“Observable Microservices” from Maria Gomez went through the what of observability (logs, alerts and tracing) along with the ‘why’ for the value it provides to you once your services are in production.
After lunch, David Leitner presented “Micro Frontends – A Strive for Fully Verticalized Systems”. A nice definition of MicroFrontends and example architectures to add to your toolbox of “it depends” solutions. Very clearly outlined the when and where the different approaches are applicable. Definitely check out his work if your thinking about verticalized splitting your frontend.
This led into the afternoon Workshop: “Show me the Kubernetes” with Lewis Denham-Parry and Salman Iqbal. They walked us through the demos at github.com/CloudNativeWales/ShowMeTheKubernetes which worked well on a temporarily spun up cluster on Azure, or with a Minikube locally (instructions included in both cases). Further examples were promised so there might be more than the three we went through in the session.
To round out the second day was a keynote from Diana Montalion on Making a Case for Conceptual Integrity. I’m not too proud to admit that I didn’t understand the term “conceptual integrity” at the end and couldn’t give you the definition.
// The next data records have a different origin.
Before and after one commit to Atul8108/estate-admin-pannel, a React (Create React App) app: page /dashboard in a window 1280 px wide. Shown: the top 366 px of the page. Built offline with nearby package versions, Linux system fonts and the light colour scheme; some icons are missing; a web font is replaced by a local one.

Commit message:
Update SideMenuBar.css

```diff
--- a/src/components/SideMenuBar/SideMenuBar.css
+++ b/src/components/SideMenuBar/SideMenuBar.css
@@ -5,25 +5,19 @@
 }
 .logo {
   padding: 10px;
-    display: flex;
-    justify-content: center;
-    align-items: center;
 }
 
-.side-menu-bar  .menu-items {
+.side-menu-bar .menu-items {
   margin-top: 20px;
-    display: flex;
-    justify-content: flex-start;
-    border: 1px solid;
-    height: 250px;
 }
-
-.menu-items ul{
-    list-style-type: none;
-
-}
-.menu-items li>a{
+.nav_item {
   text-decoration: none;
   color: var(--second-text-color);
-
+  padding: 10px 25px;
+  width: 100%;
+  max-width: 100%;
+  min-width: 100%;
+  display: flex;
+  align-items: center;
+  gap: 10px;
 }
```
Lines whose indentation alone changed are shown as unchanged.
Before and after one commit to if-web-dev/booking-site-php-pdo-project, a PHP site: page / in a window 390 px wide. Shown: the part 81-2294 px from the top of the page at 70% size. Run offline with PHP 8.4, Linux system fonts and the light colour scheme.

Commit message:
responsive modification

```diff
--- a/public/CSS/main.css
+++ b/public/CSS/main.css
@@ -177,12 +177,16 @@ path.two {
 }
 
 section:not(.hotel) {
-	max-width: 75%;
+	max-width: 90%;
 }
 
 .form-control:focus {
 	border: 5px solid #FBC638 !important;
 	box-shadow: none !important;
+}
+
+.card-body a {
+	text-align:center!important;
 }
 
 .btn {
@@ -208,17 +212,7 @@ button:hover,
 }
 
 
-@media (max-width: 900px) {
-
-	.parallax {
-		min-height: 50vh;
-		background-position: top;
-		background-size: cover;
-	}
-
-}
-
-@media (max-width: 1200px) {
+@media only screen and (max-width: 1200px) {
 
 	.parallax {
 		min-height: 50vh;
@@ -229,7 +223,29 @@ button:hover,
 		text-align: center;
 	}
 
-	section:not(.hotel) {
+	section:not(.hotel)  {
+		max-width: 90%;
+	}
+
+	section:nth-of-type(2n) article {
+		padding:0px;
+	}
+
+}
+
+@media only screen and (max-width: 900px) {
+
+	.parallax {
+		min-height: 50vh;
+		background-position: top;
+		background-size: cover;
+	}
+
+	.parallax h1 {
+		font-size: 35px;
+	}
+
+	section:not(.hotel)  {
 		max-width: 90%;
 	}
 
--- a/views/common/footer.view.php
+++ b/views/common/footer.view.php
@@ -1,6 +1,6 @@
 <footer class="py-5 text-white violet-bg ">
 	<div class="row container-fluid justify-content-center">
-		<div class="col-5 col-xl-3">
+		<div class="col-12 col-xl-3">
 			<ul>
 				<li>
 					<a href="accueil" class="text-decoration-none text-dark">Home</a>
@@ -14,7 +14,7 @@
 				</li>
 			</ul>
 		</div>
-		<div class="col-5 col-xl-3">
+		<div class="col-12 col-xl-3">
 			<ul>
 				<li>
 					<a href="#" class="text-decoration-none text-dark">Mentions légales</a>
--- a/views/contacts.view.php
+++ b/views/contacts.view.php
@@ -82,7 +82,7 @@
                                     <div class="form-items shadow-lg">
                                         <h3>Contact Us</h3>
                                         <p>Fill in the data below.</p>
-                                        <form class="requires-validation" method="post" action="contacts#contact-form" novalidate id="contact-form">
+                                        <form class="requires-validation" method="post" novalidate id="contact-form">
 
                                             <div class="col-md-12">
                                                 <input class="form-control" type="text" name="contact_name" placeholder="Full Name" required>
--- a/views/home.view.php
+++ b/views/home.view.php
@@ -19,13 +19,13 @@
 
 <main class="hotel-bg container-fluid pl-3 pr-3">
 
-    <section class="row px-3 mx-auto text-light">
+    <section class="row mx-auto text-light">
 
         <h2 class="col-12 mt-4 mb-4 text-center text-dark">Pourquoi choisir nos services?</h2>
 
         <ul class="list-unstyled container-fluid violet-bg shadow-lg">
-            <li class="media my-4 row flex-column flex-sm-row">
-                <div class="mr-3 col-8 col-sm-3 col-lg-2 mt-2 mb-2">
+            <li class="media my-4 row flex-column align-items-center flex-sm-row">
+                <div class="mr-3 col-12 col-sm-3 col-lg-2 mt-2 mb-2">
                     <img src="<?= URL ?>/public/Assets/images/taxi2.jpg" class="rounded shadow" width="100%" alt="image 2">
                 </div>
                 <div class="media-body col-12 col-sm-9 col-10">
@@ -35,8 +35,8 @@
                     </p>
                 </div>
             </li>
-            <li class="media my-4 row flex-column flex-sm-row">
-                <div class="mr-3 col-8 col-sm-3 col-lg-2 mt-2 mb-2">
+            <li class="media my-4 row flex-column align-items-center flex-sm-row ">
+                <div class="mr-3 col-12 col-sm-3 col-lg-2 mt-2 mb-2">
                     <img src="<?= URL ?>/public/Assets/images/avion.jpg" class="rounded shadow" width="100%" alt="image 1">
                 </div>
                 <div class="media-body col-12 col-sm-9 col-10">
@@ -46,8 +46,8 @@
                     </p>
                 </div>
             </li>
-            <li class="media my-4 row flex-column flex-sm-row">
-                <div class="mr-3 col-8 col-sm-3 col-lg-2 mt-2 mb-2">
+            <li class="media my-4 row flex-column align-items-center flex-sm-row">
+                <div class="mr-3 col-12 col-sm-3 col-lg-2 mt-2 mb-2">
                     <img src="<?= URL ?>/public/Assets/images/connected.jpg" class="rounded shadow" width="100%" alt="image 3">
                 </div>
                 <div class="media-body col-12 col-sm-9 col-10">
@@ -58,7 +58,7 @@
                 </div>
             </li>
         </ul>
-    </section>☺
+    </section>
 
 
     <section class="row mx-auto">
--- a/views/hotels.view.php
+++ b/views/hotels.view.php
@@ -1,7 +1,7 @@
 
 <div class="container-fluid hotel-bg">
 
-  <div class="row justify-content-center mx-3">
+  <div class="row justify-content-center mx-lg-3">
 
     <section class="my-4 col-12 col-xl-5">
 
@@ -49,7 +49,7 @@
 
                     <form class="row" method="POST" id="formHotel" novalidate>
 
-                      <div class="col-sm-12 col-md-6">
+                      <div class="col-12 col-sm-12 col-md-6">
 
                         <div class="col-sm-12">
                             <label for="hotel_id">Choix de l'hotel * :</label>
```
However, the topic was very interesting and the steps discussed to reach the definition given were very useful and interesting in themselves that to me it didn’t matter. Maybe I’m lacking the experience at this stage to accurately grok this, and others with more systems consulting experience and exposure did.
Just one of #muCon’s workshops happening this afternoon ⚙️Show Me the Kubernetes by @soulmaniqbal and @denhamparry offers hands-on experience for anyone new to #kubernetes! #SoftwareArchitectures pic.twitter.com/4yiwC0CbEy— IkeAtSM (@IkeAtSM) May 30, 2019
Of course, most if not all of the talks were recorded and appear online (links added where available) but as usual you have missed the hallway conversations by not being here. These are usually the best part of any conference and this has been no exception. One great conversation leads to quoting the statement that never had anyone said or seen a system that would be described as too gold plated, or too well tested. Most systems instead suffer from not being of a good enough quality or lacking in test coverage.
In other conversations being able to share structures and strategies gives insight into what is or isn’t working for other teams and companies and gives a relative look at where they are on their journey compared to you with yours. But based on the guidance and experience of others here, we all seem to be heading in a similar direction through SOA to DDD and Microservices.
Stay tuned for a summary of my day 3 experience.